Despite this conviction, it occurred to me that I have never attempted to systematically study the work of the acknowledged masters of the short story. I’ve read a lot of short stories—contemporary stories but also stories by the likes of Anton Chekhov, Guy de Maupassant, and Ernest Hemingway. My bookshelves groan with the collected stories of various distinguished writers. I’ve dipped in and out of these weighty tomes, but I’ve never read them straight through, cover to cover, so as to get a proper sense of each writer’s chronological development or of their entire oeuvre.
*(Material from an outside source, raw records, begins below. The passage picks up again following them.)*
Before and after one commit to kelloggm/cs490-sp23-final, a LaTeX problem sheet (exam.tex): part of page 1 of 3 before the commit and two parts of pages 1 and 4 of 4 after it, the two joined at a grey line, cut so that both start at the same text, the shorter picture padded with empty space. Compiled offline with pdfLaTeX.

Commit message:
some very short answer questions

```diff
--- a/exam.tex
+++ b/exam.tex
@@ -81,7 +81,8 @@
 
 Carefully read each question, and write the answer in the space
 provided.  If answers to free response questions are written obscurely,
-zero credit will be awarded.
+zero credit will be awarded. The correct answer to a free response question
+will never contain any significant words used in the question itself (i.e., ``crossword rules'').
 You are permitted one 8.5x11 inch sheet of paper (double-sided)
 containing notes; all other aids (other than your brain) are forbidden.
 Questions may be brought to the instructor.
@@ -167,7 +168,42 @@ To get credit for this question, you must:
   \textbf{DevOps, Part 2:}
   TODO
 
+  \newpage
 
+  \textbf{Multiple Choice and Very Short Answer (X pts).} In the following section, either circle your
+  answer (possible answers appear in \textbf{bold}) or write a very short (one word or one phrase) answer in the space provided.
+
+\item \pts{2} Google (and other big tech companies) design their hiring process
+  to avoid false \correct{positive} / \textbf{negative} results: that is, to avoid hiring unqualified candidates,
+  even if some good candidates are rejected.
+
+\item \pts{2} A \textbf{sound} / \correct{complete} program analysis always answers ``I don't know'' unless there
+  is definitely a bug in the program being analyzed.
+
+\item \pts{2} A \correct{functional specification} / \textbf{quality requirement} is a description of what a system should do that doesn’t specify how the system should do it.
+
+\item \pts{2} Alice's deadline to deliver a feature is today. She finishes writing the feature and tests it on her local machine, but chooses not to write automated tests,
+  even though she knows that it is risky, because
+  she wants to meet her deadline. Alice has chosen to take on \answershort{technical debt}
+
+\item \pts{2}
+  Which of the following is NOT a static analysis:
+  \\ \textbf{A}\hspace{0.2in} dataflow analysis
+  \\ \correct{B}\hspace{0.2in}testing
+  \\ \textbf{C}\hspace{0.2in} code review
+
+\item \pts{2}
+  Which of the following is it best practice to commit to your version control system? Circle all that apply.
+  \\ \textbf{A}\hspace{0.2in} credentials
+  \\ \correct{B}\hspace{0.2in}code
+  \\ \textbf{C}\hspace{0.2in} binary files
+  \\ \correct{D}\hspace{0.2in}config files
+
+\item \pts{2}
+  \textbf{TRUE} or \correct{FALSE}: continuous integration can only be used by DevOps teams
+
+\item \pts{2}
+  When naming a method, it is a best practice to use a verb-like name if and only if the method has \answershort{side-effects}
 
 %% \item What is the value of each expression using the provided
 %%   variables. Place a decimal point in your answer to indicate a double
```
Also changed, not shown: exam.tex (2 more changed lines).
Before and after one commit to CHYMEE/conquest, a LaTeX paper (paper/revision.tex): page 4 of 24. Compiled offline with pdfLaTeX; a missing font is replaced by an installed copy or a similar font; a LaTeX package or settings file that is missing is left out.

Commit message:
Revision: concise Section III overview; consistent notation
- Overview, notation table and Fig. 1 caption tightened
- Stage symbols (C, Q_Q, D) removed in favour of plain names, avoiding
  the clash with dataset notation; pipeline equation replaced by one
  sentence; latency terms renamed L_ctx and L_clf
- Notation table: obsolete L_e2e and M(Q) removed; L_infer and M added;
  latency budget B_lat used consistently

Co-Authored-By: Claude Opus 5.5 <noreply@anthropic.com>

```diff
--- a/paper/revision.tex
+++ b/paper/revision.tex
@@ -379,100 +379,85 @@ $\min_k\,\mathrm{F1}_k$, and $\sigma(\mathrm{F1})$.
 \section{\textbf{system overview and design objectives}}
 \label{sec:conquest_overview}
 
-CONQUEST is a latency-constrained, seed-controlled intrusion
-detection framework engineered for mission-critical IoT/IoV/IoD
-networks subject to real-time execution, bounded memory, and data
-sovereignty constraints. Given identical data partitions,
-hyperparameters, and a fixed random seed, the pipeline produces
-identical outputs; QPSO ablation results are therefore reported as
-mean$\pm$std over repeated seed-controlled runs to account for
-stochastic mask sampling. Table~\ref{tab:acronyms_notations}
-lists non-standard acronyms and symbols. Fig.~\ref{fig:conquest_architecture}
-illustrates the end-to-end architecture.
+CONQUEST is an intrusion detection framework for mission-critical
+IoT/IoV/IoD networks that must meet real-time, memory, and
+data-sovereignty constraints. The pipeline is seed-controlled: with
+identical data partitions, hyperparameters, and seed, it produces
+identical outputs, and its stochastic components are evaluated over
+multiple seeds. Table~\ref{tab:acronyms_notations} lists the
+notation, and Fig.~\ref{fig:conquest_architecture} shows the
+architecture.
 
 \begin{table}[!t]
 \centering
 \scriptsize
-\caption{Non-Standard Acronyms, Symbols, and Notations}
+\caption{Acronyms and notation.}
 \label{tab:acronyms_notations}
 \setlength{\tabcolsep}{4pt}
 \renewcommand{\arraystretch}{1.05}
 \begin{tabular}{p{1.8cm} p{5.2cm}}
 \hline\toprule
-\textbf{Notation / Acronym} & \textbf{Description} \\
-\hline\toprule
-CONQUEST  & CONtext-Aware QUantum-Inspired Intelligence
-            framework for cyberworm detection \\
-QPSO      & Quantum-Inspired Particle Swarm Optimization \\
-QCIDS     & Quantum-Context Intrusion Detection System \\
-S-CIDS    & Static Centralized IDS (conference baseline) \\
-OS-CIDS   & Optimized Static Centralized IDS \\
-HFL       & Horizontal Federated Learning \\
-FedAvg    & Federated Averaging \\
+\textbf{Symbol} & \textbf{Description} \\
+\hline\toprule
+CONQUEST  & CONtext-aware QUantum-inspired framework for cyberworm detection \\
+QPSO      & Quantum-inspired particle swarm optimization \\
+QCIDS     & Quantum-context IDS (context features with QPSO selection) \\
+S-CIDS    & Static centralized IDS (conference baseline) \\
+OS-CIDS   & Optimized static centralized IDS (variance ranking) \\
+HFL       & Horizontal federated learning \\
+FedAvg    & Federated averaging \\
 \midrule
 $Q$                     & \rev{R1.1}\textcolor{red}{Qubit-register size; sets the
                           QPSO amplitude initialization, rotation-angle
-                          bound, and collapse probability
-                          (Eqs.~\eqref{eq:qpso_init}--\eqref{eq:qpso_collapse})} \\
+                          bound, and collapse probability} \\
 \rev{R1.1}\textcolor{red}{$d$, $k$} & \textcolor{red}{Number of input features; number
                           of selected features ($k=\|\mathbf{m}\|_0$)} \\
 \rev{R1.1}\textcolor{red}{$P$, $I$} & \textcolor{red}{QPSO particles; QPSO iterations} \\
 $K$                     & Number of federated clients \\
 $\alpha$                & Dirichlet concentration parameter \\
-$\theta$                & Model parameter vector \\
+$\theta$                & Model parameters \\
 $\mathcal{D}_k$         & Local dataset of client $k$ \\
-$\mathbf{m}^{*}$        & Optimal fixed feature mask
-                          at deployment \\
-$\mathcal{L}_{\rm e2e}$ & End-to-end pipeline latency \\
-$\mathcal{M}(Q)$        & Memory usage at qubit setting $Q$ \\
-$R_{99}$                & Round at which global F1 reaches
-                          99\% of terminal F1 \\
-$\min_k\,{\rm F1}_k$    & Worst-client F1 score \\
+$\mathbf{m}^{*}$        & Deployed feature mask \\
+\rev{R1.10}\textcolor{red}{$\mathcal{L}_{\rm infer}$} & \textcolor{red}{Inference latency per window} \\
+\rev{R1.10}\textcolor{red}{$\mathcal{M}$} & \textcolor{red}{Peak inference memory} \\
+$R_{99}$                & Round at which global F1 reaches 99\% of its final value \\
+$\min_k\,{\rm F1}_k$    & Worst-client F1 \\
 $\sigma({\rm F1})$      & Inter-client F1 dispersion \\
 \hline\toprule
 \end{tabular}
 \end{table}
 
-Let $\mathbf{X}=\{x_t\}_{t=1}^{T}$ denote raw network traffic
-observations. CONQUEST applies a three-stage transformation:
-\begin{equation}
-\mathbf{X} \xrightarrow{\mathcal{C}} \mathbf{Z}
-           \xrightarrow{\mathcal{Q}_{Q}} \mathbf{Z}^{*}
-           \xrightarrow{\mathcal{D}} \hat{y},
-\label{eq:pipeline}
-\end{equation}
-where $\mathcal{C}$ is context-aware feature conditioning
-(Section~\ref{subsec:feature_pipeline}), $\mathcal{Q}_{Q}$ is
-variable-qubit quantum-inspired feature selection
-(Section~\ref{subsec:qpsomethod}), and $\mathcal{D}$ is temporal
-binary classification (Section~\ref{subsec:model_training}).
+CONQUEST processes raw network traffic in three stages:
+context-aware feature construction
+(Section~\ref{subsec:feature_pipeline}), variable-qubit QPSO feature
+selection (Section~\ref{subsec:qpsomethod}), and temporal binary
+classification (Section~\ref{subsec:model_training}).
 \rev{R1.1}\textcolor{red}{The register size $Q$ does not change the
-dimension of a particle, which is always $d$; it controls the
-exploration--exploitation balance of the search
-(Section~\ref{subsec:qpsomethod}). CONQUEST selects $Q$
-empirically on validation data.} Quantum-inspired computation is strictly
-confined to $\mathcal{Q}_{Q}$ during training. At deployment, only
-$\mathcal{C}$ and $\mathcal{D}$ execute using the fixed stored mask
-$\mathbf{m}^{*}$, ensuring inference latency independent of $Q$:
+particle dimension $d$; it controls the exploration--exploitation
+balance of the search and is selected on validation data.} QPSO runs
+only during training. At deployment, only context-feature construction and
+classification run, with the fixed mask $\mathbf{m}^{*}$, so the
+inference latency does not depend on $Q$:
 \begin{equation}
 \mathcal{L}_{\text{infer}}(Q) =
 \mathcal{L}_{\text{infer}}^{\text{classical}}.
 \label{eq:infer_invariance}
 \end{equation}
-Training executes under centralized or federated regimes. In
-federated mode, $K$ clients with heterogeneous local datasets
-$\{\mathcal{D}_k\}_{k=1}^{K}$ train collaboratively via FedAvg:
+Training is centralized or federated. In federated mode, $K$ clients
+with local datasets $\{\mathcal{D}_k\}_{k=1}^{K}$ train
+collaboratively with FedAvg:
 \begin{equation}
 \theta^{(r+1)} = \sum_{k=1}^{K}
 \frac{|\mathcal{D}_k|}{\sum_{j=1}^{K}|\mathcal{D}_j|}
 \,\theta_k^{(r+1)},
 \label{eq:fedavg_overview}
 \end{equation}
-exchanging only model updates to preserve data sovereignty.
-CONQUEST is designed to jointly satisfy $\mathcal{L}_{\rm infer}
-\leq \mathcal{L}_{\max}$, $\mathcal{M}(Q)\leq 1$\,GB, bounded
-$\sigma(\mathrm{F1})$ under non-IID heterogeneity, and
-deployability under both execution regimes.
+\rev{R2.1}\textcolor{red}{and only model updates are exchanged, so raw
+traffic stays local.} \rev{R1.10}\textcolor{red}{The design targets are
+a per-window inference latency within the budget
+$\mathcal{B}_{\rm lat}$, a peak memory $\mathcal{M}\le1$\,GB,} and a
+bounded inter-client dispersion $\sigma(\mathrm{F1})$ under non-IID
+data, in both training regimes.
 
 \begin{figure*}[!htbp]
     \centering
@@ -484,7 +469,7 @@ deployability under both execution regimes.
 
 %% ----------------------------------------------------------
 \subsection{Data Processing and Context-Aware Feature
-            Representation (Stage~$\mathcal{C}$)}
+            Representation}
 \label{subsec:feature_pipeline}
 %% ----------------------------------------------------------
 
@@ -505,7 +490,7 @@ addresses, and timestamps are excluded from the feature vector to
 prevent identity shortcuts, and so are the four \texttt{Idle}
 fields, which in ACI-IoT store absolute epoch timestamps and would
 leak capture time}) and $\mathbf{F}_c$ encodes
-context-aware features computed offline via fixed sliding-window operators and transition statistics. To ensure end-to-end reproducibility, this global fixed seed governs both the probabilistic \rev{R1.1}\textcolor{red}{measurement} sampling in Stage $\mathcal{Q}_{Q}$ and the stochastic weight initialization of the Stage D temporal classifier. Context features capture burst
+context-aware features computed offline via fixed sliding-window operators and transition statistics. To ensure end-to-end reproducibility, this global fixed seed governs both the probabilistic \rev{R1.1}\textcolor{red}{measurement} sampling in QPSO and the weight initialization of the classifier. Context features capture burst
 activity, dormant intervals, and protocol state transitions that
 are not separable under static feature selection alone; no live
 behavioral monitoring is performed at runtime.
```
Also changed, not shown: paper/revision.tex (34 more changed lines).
Stefanie’s post has galvanized me to embark on this sort of systematic study. I’ve pulled down off the shelves The Collected Stories of Jean Stafford, Fifty Stories by Kay Boyle, and Where I’m Calling From: Selected Stories by Raymond Carver. I went out yesterday and bought The Stories of John Cheever and The Collected Stories of Isaac Babel from my favourite indie bookstore, and I ordered Selected Stories of Anton Chekhov, Katherine Mansfield's Selected Stories, and The Collected Short Stories by Jean Rhys online.
I plan to work my way through each of these books one at a time at a rate of at least one story per day. One at a time so as not to mix up the authors with each other, and one per day because any short story worth reading is worth mulling over for a while before moving on to the next one. I’ve begun with Jean Stafford, though I did cheat yesterday and read the first story in the John Cheever collection over lunch right after I bought the book. I’d never read any Cheever before and just that one story (“Goodbye, My Brother”) bowled me over. Note that the collection is arranged chronologically, so “Goodbye, My Brother” is one of his earliest stories, one of the ones that he describes in the preface as immature and at times embarrassing. My head may explode when I get to those that he considers mature and accomplished. How did I get to this stage in my life as a devoted reader and writer of short stories without having read Cheever? (Thanks, by the way, to Patricia Storms whose recent post at BookLust on Cheever’s story “The Swimmer” and the movie version thereof prompted me to put this collection on my must buy list!)
It occurs to me as I embark on this grand plan that it would be wonderful to participate in a short story discussion group as an adjunct to my solitary study. I have in mind a reading group along the lines of the Slaves of Golconda, dedicated to reading and discussing one short story per month. (This may not seem terribly ambitious, but I’m aware that there are a number of litblog reading groups going on at the moment, and that many of you are participating in more than one of them.) At that pace, we could work our way through a series of classic stories in leisurely fashion: Chekhov’s “The Lady With the Dog,” James Joyce’s “The Dead,” Ernest Hemingway’s “Hills Like White Elephants,” Jean Rhys’s “Let Them Call it Jazz,” Jean Stafford’s “In the Zoo,” Frank O’Connor’s “My Oedipus Complex,” John Cheever’s “The Swimmer,” plus stories by Isaac Babel, Katherine Mansfield, Kay Boyle, Grace Paley, Raymond Carver, Flannery O’Connor, Alice Munro, Mavis Gallant, and others.
If you would like to participate in such a venture let me know via e-mail or the comments section, and I will endeavor to get something organized.